WASHINGTON, DC – U.S. Senators Amy Klobuchar (D-MN) and Kelly Ayotte (R-NH) have introduced a bipartisan bill to ensure the National Guard and Reserve’s ability to assist victims of sexual assault. The Army recently released a directive expanding important legal services to certain victims of military sexual assault, but the directive fails to cover Guard members who become victims of sexual assault outside of their drill weekend or military duty. The National Guard and Reserve Access to Counsel Act would ensure survivors of sexual assault receive support services if there is any connection between the crime and their service. The bill would require the relevant service secretary to provide Special Victims Counsel to the member regardless of when the assault occurred. Representative John Kline has introduced similar legislation in the House.
“Our servicemembers put their lives on the line to support and protect our country, and we must support and protect them in return,” Klobuchar said. “This bill would ensure that any servicemembers who become victims of sexual assault that is at all connected to their service receive the support they need and deserve.”
“Our Guard members have been integral in defending our nation in every conflict,” Ayotte said. “This bill would ensure that our Guard and Reserve members receive the same protections as all our men and women in uniform if they unfortunately are victims of sexual assault.”
After the Army released their directive, Klobuchar joined with Representative John Kline in June to lead Minnesota’s Congressional Delegation in calling on the U.S. Army to ensure that the Minnesota National Guard can fully assist victims of sexual assault regardless of when the assault occurred. In a letter to Secretary of the Army John McHugh, Minnesota’s congressional delegation raised concerns that the lack of clarity around the new directive could undermine the Minnesota National Guard’s ability to effectively provide support services to survivors of sexual assaults.

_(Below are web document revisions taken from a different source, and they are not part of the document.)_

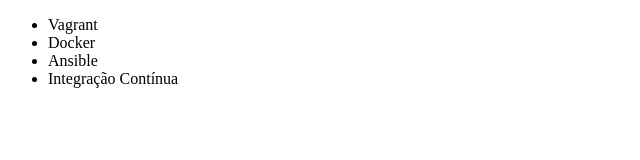
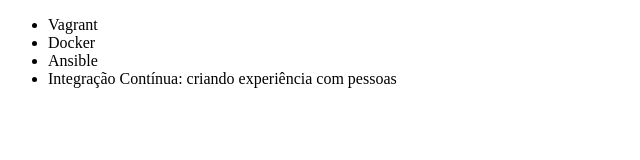
Before and after one commit to rbaassii/Design, a plain HTML site: page index.html in a window 1280 px wide. Shown: the whole page, without its empty margins (0-640 px from the left). Drawn offline with Linux system fonts and the light colour scheme.

Commit message:
Alterando o nome do curso

```diff
--- a/index.html
+++ b/index.html
@@ -9,7 +9,7 @@
         <li>Vagrant</li>
         <li>Docker</li>
         <li>Ansible</li>
-        <li>Integração Contínua</li>
+        <li>Integração Contínua: criando experiência com pessoas</li>
     </ul>
 </body>
 </html>
```
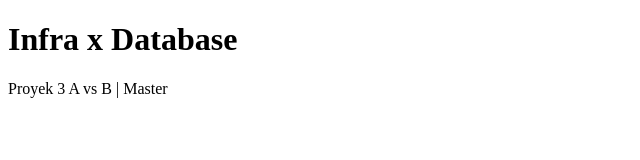
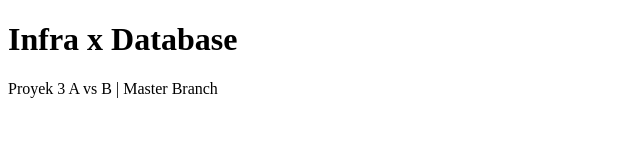
Before and after one commit to ardinur03/go-infra-cicd, a plain HTML site: page static/index.html in a window 1280 px wide. Shown: the full height of the page, 0-640 px from the left. Drawn offline with Linux system fonts and the light colour scheme.

Commit message:
Update index.html

```diff
--- a/static/index.html
+++ b/static/index.html
@@ -5,7 +5,7 @@
 </head>
 <body>
     <h1>Infra x Database</h1>
-    <p>Proyek 3 A vs B | Master</p>
+    <p>Proyek 3 A vs B | Master Branch</p>
 </body>
 
 </html>
```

Klobuchar has been a leader in the fight against sexual assault in the military. In May, Klobuchar pressed the Department of Defense to implement reforms to help fight sexual assault in the military. The 2014 National Defense Authorization Act included Klobuchar-authored provisions to help crack down on sexual assault in the military, including measures to require the automatic retention of sexual assault records, strengthen whistleblower protections, and help stop repeat offenders.
Last year, Senator Ayotte and Senator Patty Murray (D-WA) included a provision in the National Defense Authorization Act (NDAA) that would provide victims of sexual assault in all military branches with a Special Victims' Counsel (SVC), a trained military lawyer to assist the victim throughout the legal process. The bill also included provisions authored by Senators Ayotte and Murray that enhance responsibilities for the Pentagon's Sexual Assault Prevention and Response Office and provide Sexual Assault Response Coordinators to members of the National Guard and Reserve.
Senator Ayotte, a former prosecutor who serves on the Armed Services Committee, has worked across party lines to strengthen and augment historic legislation she worked on that became law last year that puts in place a framework to better protect and empower victims of sexual assault, boost prosecutions of sexual predators, and hold military commanders accountable. Additionally, earlier this year, the Senate passed bipartisan legislation authored by Ayotte and Senator McCaskill (D-MO) to bolster the important reforms passed last year and strengthen support for victims.